» Task item
Go over the lines below, and when one contains the word "function", copy it.

Items listed in a dataset

——

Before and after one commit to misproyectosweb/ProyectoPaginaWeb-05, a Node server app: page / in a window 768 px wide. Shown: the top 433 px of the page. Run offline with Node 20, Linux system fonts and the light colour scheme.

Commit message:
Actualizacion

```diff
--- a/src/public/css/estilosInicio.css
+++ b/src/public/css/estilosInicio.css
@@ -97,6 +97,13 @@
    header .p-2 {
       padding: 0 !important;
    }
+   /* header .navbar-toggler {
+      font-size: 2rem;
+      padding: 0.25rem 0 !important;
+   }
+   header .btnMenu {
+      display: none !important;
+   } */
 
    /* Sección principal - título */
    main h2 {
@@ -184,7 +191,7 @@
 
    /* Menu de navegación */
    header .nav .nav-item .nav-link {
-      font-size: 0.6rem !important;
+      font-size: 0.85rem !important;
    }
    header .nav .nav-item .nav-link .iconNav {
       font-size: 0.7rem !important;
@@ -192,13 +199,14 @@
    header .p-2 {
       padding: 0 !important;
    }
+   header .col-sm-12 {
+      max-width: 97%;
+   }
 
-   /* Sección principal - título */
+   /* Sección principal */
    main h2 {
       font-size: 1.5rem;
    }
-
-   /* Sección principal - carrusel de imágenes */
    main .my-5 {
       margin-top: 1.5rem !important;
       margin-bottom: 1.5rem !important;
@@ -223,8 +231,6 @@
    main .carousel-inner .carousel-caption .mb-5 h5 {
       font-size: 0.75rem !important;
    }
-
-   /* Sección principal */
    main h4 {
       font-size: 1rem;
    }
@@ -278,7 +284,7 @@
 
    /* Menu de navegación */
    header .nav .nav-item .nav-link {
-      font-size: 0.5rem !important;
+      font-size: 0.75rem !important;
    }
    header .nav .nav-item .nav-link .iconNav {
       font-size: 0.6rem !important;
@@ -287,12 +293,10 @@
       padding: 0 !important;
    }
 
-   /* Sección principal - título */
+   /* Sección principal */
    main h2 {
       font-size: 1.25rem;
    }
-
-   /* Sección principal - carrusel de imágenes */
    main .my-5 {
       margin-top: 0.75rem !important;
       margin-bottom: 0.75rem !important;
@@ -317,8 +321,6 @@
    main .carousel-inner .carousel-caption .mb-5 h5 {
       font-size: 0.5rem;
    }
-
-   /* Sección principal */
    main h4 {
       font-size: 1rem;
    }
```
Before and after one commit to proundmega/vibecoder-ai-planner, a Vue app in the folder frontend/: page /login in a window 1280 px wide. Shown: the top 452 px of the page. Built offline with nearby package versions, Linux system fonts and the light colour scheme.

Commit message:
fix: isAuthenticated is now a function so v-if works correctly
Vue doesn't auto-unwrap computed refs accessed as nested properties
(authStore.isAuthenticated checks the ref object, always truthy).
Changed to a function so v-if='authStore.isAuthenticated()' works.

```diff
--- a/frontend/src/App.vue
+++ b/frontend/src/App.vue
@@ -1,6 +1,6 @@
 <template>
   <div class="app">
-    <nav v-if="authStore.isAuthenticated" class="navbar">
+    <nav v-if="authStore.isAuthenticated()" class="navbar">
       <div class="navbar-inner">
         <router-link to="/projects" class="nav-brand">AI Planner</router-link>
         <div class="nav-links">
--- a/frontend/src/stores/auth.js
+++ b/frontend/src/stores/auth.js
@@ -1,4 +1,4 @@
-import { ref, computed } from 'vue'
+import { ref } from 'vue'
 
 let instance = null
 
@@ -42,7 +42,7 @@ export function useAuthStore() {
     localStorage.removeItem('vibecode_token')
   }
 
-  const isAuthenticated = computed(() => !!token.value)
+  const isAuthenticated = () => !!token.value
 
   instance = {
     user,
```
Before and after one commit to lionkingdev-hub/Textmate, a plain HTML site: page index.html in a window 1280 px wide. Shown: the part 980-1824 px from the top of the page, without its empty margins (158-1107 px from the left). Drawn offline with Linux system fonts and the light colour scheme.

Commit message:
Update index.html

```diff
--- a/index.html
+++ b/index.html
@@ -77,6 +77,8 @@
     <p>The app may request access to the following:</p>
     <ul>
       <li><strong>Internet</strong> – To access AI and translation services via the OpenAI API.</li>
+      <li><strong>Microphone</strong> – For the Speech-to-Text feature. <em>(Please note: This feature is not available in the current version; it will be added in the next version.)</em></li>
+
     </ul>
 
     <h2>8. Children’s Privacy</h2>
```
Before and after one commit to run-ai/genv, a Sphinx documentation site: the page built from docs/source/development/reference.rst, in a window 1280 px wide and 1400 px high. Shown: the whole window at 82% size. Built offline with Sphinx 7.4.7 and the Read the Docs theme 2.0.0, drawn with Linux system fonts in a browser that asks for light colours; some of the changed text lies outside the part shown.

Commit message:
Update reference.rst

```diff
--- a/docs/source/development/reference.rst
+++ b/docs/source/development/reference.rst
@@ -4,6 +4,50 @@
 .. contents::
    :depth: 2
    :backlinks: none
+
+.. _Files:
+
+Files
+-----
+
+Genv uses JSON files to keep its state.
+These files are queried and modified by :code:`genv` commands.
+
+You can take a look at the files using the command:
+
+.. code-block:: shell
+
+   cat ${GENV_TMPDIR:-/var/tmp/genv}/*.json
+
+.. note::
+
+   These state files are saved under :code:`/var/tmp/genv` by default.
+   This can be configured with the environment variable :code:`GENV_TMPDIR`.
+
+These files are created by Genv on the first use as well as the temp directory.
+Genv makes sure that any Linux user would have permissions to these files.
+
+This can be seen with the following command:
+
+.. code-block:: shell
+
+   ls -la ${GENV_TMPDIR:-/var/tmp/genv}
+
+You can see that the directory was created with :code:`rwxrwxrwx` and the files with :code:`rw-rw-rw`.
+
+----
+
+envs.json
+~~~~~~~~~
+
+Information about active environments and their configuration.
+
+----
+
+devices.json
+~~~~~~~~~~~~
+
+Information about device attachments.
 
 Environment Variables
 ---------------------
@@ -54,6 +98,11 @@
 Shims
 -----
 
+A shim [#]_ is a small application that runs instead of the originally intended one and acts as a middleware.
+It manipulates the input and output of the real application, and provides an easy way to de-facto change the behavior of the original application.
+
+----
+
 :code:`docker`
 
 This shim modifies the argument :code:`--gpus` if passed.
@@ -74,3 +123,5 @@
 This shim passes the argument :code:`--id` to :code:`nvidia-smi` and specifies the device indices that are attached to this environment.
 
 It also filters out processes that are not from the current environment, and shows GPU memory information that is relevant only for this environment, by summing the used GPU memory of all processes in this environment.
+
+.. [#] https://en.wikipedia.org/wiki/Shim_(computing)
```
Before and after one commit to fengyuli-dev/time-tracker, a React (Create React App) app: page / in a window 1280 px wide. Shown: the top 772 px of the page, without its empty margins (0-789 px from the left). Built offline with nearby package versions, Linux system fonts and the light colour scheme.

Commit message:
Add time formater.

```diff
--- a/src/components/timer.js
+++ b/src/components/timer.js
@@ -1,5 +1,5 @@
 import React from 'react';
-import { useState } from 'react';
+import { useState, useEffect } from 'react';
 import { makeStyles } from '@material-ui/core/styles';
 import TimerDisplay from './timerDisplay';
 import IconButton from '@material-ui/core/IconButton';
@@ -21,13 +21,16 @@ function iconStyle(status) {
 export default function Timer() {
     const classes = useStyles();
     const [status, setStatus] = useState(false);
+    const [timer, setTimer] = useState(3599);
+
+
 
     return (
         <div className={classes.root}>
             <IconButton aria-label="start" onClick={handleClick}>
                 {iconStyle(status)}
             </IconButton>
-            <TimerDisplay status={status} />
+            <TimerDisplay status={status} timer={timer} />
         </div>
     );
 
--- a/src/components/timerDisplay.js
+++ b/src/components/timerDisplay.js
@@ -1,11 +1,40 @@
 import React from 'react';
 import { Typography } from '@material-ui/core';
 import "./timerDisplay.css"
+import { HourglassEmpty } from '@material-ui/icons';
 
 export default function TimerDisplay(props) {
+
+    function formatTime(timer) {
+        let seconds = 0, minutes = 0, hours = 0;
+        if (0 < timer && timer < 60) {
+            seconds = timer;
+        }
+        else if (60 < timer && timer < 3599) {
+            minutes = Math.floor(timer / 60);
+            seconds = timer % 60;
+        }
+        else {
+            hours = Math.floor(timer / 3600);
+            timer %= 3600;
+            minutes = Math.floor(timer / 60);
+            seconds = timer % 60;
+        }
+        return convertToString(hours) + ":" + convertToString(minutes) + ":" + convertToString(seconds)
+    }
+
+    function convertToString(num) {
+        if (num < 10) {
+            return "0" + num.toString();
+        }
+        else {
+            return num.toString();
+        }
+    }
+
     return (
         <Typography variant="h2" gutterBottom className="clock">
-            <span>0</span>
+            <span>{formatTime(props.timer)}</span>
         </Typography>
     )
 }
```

——

» Solved exercise
fix: isAuthenticated is now a function so v-if works correctly
Changed to a function so v-if='authStore.isAuthenticated()' works.
@@ -42,7 +42,7 @@ export function useAuthStore() {
@@ -21,13 +21,16 @@ function iconStyle(status) {
 export default function Timer() {
 export default function TimerDisplay(props) {
+    function formatTime(timer) {
+    function convertToString(num) {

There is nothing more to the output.